**PROMPT:** Copy all of the material below, line for line.

**INPUT MATERIAL:**
════════

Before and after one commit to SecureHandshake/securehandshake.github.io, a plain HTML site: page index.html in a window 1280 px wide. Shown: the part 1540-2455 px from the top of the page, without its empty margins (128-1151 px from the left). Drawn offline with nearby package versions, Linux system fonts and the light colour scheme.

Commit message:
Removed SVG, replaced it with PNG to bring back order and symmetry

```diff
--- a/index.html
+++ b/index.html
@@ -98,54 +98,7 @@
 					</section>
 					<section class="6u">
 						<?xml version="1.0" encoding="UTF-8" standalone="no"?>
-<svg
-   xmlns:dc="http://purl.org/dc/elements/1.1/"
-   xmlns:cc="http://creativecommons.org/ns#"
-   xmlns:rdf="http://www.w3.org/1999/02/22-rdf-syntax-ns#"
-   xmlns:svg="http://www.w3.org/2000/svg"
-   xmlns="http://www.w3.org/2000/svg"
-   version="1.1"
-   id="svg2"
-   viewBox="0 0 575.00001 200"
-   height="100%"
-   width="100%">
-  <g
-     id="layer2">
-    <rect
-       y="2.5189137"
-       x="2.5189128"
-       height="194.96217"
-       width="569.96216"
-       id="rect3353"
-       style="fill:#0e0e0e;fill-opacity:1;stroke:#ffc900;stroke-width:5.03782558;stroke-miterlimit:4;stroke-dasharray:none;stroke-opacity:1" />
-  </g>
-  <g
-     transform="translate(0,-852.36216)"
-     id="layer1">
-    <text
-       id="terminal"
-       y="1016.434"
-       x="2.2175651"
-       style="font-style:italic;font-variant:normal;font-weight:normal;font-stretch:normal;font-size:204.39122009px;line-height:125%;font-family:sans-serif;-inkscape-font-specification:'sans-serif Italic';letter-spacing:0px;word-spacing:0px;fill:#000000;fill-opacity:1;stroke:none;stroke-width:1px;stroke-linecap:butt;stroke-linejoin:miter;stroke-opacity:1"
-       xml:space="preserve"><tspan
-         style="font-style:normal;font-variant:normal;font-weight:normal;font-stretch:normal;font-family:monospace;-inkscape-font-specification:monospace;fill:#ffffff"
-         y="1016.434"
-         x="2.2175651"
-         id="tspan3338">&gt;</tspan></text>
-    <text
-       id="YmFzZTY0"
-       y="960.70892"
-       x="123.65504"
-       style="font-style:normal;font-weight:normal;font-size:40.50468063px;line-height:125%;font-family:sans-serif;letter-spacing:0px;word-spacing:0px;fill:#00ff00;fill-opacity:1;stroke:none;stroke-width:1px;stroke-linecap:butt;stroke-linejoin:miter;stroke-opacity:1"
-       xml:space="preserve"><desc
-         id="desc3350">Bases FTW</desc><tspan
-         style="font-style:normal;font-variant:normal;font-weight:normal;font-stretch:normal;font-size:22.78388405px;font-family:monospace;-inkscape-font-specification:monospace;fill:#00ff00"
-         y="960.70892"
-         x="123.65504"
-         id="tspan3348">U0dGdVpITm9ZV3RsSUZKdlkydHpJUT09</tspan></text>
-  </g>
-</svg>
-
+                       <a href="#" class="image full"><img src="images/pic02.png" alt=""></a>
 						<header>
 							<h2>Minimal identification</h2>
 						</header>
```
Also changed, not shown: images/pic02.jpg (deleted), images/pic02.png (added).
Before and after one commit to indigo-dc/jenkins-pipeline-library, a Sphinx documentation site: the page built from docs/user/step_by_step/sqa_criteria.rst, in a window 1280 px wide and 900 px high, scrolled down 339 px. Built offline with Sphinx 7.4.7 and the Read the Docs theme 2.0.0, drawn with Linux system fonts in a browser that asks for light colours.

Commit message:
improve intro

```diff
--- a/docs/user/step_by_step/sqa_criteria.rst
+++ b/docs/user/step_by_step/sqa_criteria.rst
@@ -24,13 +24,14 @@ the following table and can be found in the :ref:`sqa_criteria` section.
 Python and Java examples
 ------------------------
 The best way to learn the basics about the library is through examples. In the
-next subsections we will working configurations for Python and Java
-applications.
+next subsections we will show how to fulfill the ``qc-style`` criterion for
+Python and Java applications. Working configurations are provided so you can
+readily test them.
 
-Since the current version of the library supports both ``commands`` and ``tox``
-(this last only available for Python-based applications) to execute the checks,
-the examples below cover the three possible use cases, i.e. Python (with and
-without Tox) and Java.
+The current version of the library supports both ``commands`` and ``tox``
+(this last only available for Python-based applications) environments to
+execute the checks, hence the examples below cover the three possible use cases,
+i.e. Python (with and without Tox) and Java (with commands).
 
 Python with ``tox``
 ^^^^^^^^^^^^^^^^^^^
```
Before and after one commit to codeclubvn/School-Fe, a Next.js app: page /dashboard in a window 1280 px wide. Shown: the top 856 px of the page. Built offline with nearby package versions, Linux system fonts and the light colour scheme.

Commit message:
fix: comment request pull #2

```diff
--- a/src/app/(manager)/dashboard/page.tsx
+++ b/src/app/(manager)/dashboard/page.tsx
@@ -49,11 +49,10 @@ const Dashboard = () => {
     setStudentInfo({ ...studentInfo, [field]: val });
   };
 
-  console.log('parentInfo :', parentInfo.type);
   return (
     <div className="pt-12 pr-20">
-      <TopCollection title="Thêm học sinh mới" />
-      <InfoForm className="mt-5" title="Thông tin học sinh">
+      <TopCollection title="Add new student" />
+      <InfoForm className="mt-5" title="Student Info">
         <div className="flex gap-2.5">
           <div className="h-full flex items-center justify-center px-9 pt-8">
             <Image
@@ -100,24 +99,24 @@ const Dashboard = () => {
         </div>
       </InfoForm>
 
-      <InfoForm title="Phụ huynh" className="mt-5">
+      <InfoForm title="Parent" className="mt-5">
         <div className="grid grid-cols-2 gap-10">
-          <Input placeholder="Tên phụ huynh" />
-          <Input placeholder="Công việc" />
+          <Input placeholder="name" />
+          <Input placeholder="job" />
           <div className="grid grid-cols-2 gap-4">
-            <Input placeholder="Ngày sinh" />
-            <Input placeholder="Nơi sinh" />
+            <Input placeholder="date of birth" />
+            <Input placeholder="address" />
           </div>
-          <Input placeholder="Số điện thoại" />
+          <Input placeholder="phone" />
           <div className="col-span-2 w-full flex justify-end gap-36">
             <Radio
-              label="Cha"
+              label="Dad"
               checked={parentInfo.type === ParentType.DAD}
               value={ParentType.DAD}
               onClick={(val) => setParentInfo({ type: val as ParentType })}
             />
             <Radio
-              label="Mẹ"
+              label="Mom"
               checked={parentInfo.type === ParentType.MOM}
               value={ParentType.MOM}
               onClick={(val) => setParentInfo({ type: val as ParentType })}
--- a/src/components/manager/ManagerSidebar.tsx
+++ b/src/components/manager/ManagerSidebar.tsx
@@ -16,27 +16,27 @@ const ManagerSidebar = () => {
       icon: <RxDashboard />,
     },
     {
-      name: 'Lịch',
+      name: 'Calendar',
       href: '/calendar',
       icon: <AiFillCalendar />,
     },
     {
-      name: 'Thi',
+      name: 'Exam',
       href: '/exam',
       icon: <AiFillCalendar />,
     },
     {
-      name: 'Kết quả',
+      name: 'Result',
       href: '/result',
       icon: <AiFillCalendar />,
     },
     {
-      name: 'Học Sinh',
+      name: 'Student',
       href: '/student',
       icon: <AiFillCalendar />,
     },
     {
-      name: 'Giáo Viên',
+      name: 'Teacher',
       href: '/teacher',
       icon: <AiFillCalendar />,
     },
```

════════

**TASK ANSWER:**
Before and after one commit to SecureHandshake/securehandshake.github.io, a plain HTML site: page index.html in a window 1280 px wide. Shown: the part 1540-2455 px from the top of the page, without its empty margins (128-1151 px from the left). Drawn offline with nearby package versions, Linux system fonts and the light colour scheme.

Commit message:
Removed SVG, replaced it with PNG to bring back order and symmetry

```diff
--- a/index.html
+++ b/index.html
@@ -98,54 +98,7 @@
 					</section>
 					<section class="6u">
 						<?xml version="1.0" encoding="UTF-8" standalone="no"?>
-<svg
-   xmlns:dc="http://purl.org/dc/elements/1.1/"
-   xmlns:cc="http://creativecommons.org/ns#"
-   xmlns:rdf="http://www.w3.org/1999/02/22-rdf-syntax-ns#"
-   xmlns:svg="http://www.w3.org/2000/svg"
-   xmlns="http://www.w3.org/2000/svg"
-   version="1.1"
-   id="svg2"
-   viewBox="0 0 575.00001 200"
-   height="100%"
-   width="100%">
-  <g
-     id="layer2">
-    <rect
-       y="2.5189137"
-       x="2.5189128"
-       height="194.96217"
-       width="569.96216"
-       id="rect3353"
-       style="fill:#0e0e0e;fill-opacity:1;stroke:#ffc900;stroke-width:5.03782558;stroke-miterlimit:4;stroke-dasharray:none;stroke-opacity:1" />
-  </g>
-  <g
-     transform="translate(0,-852.36216)"
-     id="layer1">
-    <text
-       id="terminal"
-       y="1016.434"
-       x="2.2175651"
-       style="font-style:italic;font-variant:normal;font-weight:normal;font-stretch:normal;font-size:204.39122009px;line-height:125%;font-family:sans-serif;-inkscape-font-specification:'sans-serif Italic';letter-spacing:0px;word-spacing:0px;fill:#000000;fill-opacity:1;stroke:none;stroke-width:1px;stroke-linecap:butt;stroke-linejoin:miter;stroke-opacity:1"
-       xml:space="preserve"><tspan
-         style="font-style:normal;font-variant:normal;font-weight:normal;font-stretch:normal;font-family:monospace;-inkscape-font-specification:monospace;fill:#ffffff"
-         y="1016.434"
-         x="2.2175651"
-         id="tspan3338">&gt;</tspan></text>
-    <text
-       id="YmFzZTY0"
-       y="960.70892"
-       x="123.65504"
-       style="font-style:normal;font-weight:normal;font-size:40.50468063px;line-height:125%;font-family:sans-serif;letter-spacing:0px;word-spacing:0px;fill:#00ff00;fill-opacity:1;stroke:none;stroke-width:1px;stroke-linecap:butt;stroke-linejoin:miter;stroke-opacity:1"
-       xml:space="preserve"><desc
-         id="desc3350">Bases FTW</desc><tspan
-         style="font-style:normal;font-variant:normal;font-weight:normal;font-stretch:normal;font-size:22.78388405px;font-family:monospace;-inkscape-font-specification:monospace;fill:#00ff00"
-         y="960.70892"
-         x="123.65504"
-         id="tspan3348">U0dGdVpITm9ZV3RsSUZKdlkydHpJUT09</tspan></text>
-  </g>
-</svg>
-
+                       <a href="#" class="image full"><img src="images/pic02.png" alt=""></a>
 						<header>
 							<h2>Minimal identification</h2>
 						</header>
```
Also changed, not shown: images/pic02.jpg (deleted), images/pic02.png (added).
Before and after one commit to indigo-dc/jenkins-pipeline-library, a Sphinx documentation site: the page built from docs/user/step_by_step/sqa_criteria.rst, in a window 1280 px wide and 900 px high, scrolled down 339 px. Built offline with Sphinx 7.4.7 and the Read the Docs theme 2.0.0, drawn with Linux system fonts in a browser that asks for light colours.

Commit message:
improve intro

```diff
--- a/docs/user/step_by_step/sqa_criteria.rst
+++ b/docs/user/step_by_step/sqa_criteria.rst
@@ -24,13 +24,14 @@ the following table and can be found in the :ref:`sqa_criteria` section.
 Python and Java examples
 ------------------------
 The best way to learn the basics about the library is through examples. In the
-next subsections we will working configurations for Python and Java
-applications.
+next subsections we will show how to fulfill the ``qc-style`` criterion for
+Python and Java applications. Working configurations are provided so you can
+readily test them.
 
-Since the current version of the library supports both ``commands`` and ``tox``
-(this last only available for Python-based applications) to execute the checks,
-the examples below cover the three possible use cases, i.e. Python (with and
-without Tox) and Java.
+The current version of the library supports both ``commands`` and ``tox``
+(this last only available for Python-based applications) environments to
+execute the checks, hence the examples below cover the three possible use cases,
+i.e. Python (with and without Tox) and Java (with commands).
 
 Python with ``tox``
 ^^^^^^^^^^^^^^^^^^^
```
Before and after one commit to codeclubvn/School-Fe, a Next.js app: page /dashboard in a window 1280 px wide. Shown: the top 856 px of the page. Built offline with nearby package versions, Linux system fonts and the light colour scheme.

Commit message:
fix: comment request pull #2

```diff
--- a/src/app/(manager)/dashboard/page.tsx
+++ b/src/app/(manager)/dashboard/page.tsx
@@ -49,11 +49,10 @@ const Dashboard = () => {
     setStudentInfo({ ...studentInfo, [field]: val });
   };
 
-  console.log('parentInfo :', parentInfo.type);
   return (
     <div className="pt-12 pr-20">
-      <TopCollection title="Thêm học sinh mới" />
-      <InfoForm className="mt-5" title="Thông tin học sinh">
+      <TopCollection title="Add new student" />
+      <InfoForm className="mt-5" title="Student Info">
         <div className="flex gap-2.5">
           <div className="h-full flex items-center justify-center px-9 pt-8">
             <Image
@@ -100,24 +99,24 @@ const Dashboard = () => {
         </div>
       </InfoForm>
 
-      <InfoForm title="Phụ huynh" className="mt-5">
+      <InfoForm title="Parent" className="mt-5">
         <div className="grid grid-cols-2 gap-10">
-          <Input placeholder="Tên phụ huynh" />
-          <Input placeholder="Công việc" />
+          <Input placeholder="name" />
+          <Input placeholder="job" />
           <div className="grid grid-cols-2 gap-4">
-            <Input placeholder="Ngày sinh" />
-            <Input placeholder="Nơi sinh" />
+            <Input placeholder="date of birth" />
+            <Input placeholder="address" />
           </div>
-          <Input placeholder="Số điện thoại" />
+          <Input placeholder="phone" />
           <div className="col-span-2 w-full flex justify-end gap-36">
             <Radio
-              label="Cha"
+              label="Dad"
               checked={parentInfo.type === ParentType.DAD}
               value={ParentType.DAD}
               onClick={(val) => setParentInfo({ type: val as ParentType })}
             />
             <Radio
-              label="Mẹ"
+              label="Mom"
               checked={parentInfo.type === ParentType.MOM}
               value={ParentType.MOM}
               onClick={(val) => setParentInfo({ type: val as ParentType })}
--- a/src/components/manager/ManagerSidebar.tsx
+++ b/src/components/manager/ManagerSidebar.tsx
@@ -16,27 +16,27 @@ const ManagerSidebar = () => {
       icon: <RxDashboard />,
     },
     {
-      name: 'Lịch',
+      name: 'Calendar',
       href: '/calendar',
       icon: <AiFillCalendar />,
     },
     {
-      name: 'Thi',
+      name: 'Exam',
       href: '/exam',
       icon: <AiFillCalendar />,
     },
     {
-      name: 'Kết quả',
+      name: 'Result',
       href: '/result',
       icon: <AiFillCalendar />,
     },
     {
-      name: 'Học Sinh',
+      name: 'Student',
       href: '/student',
       icon: <AiFillCalendar />,
     },
     {
-      name: 'Giáo Viên',
+      name: 'Teacher',
       href: '/teacher',
       icon: <AiFillCalendar />,
     },
```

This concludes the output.